The people of this city were addressed at the court house on Friday evening last, by Hon. A. LINCOLN, of Springfield. He showed up the inconsistency of the sham democracy on the question of internal improvements in such a manner that it is not to be wondered at that the friends of Pierce and King were dissatisfied. On the subject of the tariff he advocated the American side of the question, asking why, instead of sending a distance of 4,000 miles for our railroad iron, the immense iron beds of Missouri were not worked, affording a better article than that of English manufacture, and giving employment to American labor. On this point, he agreed with that distinguished democrat, Benton, [2] who does not believe with the President of the Peoria Pierce Club, that a protective tariff is a tax on the poor for the benefit of the rich. After alluding to the evasiveness exhibited in the celebrated platform adopted by the Democratic National Convention, the speaker contrasted the claims of the respective candidates to the support of the American people. Gen. Pierce had been a member of the U.S. Senate for five years and of the Lower House four years, and if he is the possessor of the great civil qualifications claimed for him by his friends, where is the evidence? Instead of possessing eminent civil abilities, said Mr. LINCOLN, did not an examination of the record prove that he is not worthy of the extravagant praises now bestowed upon him by his partizan friends. His votes show that he was the steady, consistent enemy of western improvements, and judging of the future by the past, should Mr. Pierce be elected he would surely veto such internal improvement bills as the one recently passed by Congress. The speaker also contended that as Mr. Pierce was a member of Congress a number of years without being appointed on any important committee, it was evidence of the estimation in which he was held in Washington, and was democratic testimony against his claims to great civil attainments. As a legislator he was noted for his bitter opposition to western interests, showing his hatred of the west, by voting with a minority of three or four congenial spirits against western measures. The speaker next alluded to the evidences of the civil qualifications of WINFIELD SCOTT as exhibited in his settlement of the troubles growing out of the Canadian Patriot war, the North-Eastern Boundary question, the Nullification excitement, and the removal of the Cherokee Indians. In this connexion, Mr. L. read extracts from several ``democratic'' papers applying opprobrious epithets to Gen. Scott, and among others a paragraph from an organ of the party calling Gen. SCOTT a fool. ``Can it be possible,'' said he,

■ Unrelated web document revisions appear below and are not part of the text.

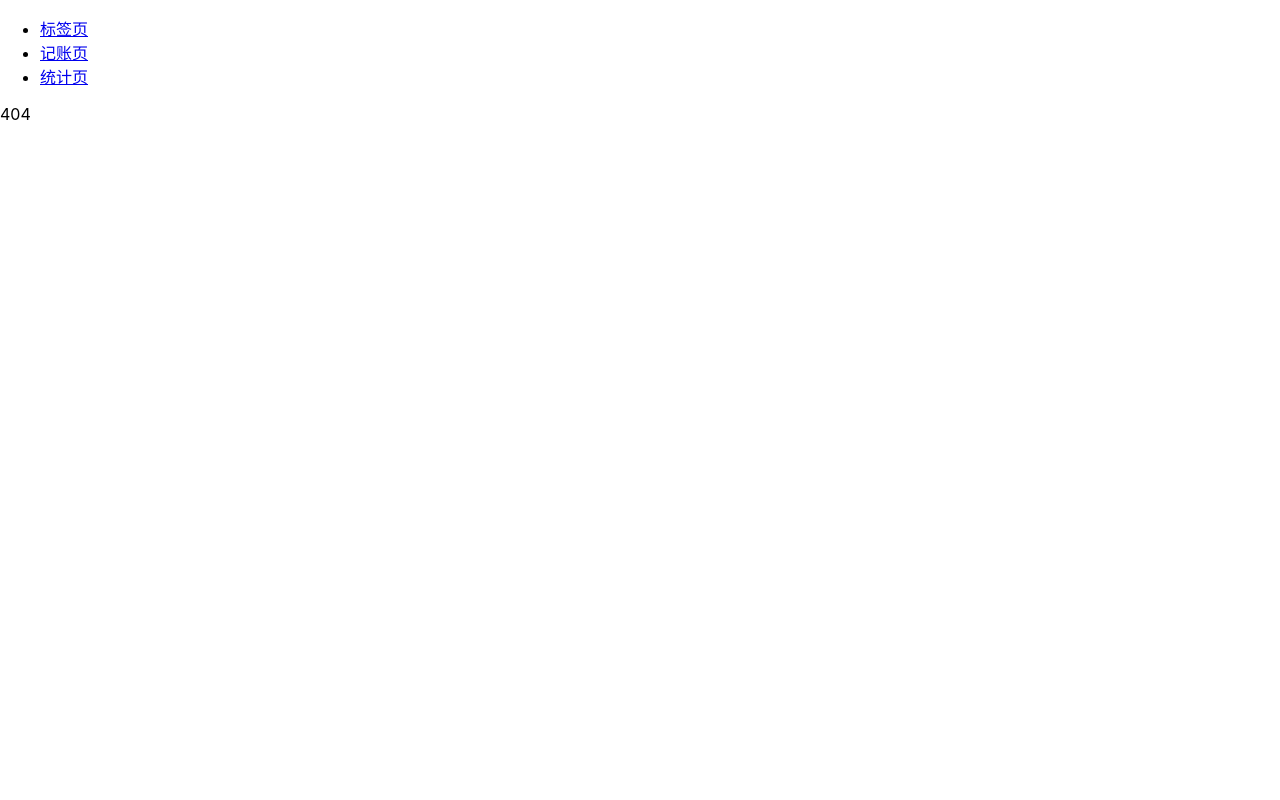
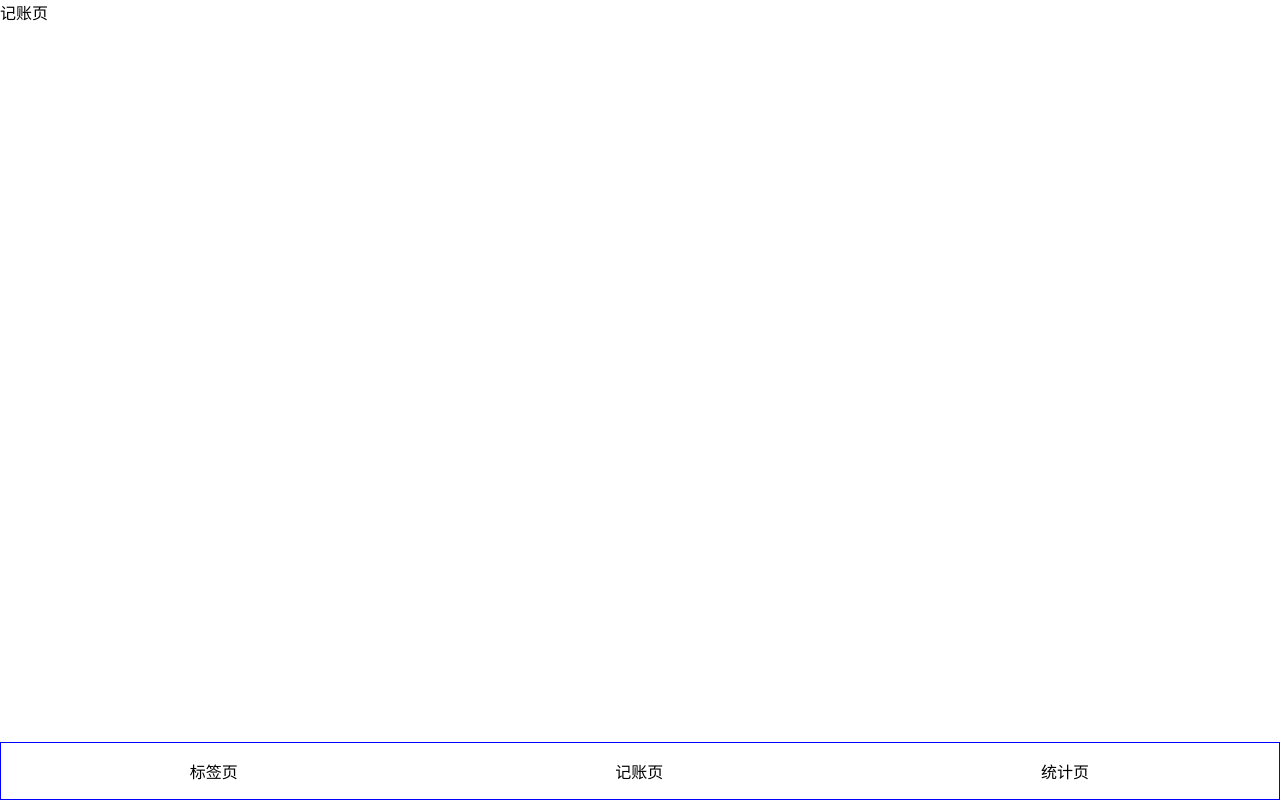
Before and after one commit to cazser/morney-6, a React (Create React App) app: page /#/money in a window 1280 px wide. Before the commit this address had no page. Built offline with nearby package versions, Linux system fonts and the light colour scheme.

Commit message:
导航栏布局

```diff
--- a/src/App.tsx
+++ b/src/App.tsx
@@ -3,12 +3,35 @@
 import './App.css';
 import styled from 'styled-components'
 import {
-  BrowserRouter as Router,
+ HashRouter as Router,
 Switch,
   Route,
   Link,
 Redirect }
 from 'react-router-dom'
+const Wrapper = styled.div
+`
+height: 100vh;
+display:flex;
+flex-direction: column;
+`;
+
+const Main = styled.div
+`flex-grow:1;
+overflow:auto;
+`
+const Nav = styled.nav
+`
+border: 1px solid blue;
+>ul{
+  display: flex;
+  >li{
+    width: 33.3%;
+    text-align: center;
+    padding: 16px;
+}
+}
+`
 function Tags(){
   return(
     <div>标签页</div>
@@ -35,23 +58,10 @@
 function App() {
   return (
     <Router>
-      <div>
-      <nav>
-        <ul>
-          <li>
-            <Link to="/tags">标签页</Link>
-          </li>
-          <li>
-            <Link to="/money">记账页</Link>
-          </li>
-          <li>
-            <Link to="/statistics">统计页</Link>
-          </li>
-        </ul>
-        </nav>
-        </div>
-      <Switch>
-
+      <Wrapper>
+        <Main>
+       <Switch>
+        <Redirect exact from="/" to="/money" />
         <Route path="/tags">
           <Tags/>
         </Route>
@@ -64,8 +74,23 @@
         <Route path="*">
           <NoMatch/>
           </Route>
-        <Redirect exact from="/" to="/money" />
       </Switch>
+      </Main>
+      <Nav>
+        <ul>
+          <li>
+            <Link to="/tags">标签页</Link>
+          </li>
+          <li>
+            <Link to="/money">记账页</Link>
+          </li>
+          <li>
+            <Link to="/statistics">统计页</Link>
+          </li>
+        </ul>
+        </Nav>
+
+      </Wrapper>
     </Router>
 
   );
--- a/src/index.scss
+++ b/src/index.scss
@@ -9,3 +9,24 @@
 code {
     font-family: source-code-pro, Menlo, Monaco, Consolas, 'Courier New', monospace;
 }
+
+* {
+    padding: 0;
+    margin: 0;
+    box-sizing: border-box;
+}
+
+*::after,
+*::before {
+    box-sizing: boder-box;
+}
+
+ul,
+ol {
+    list-style: none;
+}
+
+a {
+    text-decoration: none;
+    color: inherit;
+}
```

Page  159``that Gen. Jackson appointed a FOOL to the important duties connected with the settlement of the South Carolina difficulty, where, as the agent of the General Government those duties were performed in such a manner as to win the thanks of Gen. Lewis Cass, Andrew Jackson's Secretary of War? Can it be possible that the man selected by President Van Buren to adjust the difficulties on the Northern frontier is a fool? Is it true that the noble hearted man and Christian gentleman who as the agent of a democratic administration, removed the Cherokee Indians from their homes to the west of the Mississippi in such a manner as to gain the applause of the great and good of the land, is a fool?'' Mr. L. also, in substantiating the claims of Scott spoke of his successful effort in procuring the enactment of a law by Congress authorizing retaliation on the part of our authorities in the event of the execution of the twenty-three Irishmen who were taken prisoners with Scott at the battle of Queenstown. [3]

On the conclusion of the speech an excellent song, composed by a member of the Glee Club, was sung, and the meeting adjourned with three cheers for Winfield Scott and three more for Abram Lincoln.

We understand that Mr. L. will visit us again previous to the election and address the people.


[1]   Peoria Weekly Republican, September 24, 1852. This is the only report of the speech available, but the Peoria Democratic Press, September 22, 1852, devoted a paragraph to ridiculing it as ``little worthy of attention'' and suggested that ``if Mr. Lincoln has made no better speeches during the campaign, he had better `rub out, and begin again.' ''

[2]   Thomas H. Benton.

[3]   October 13, 1812.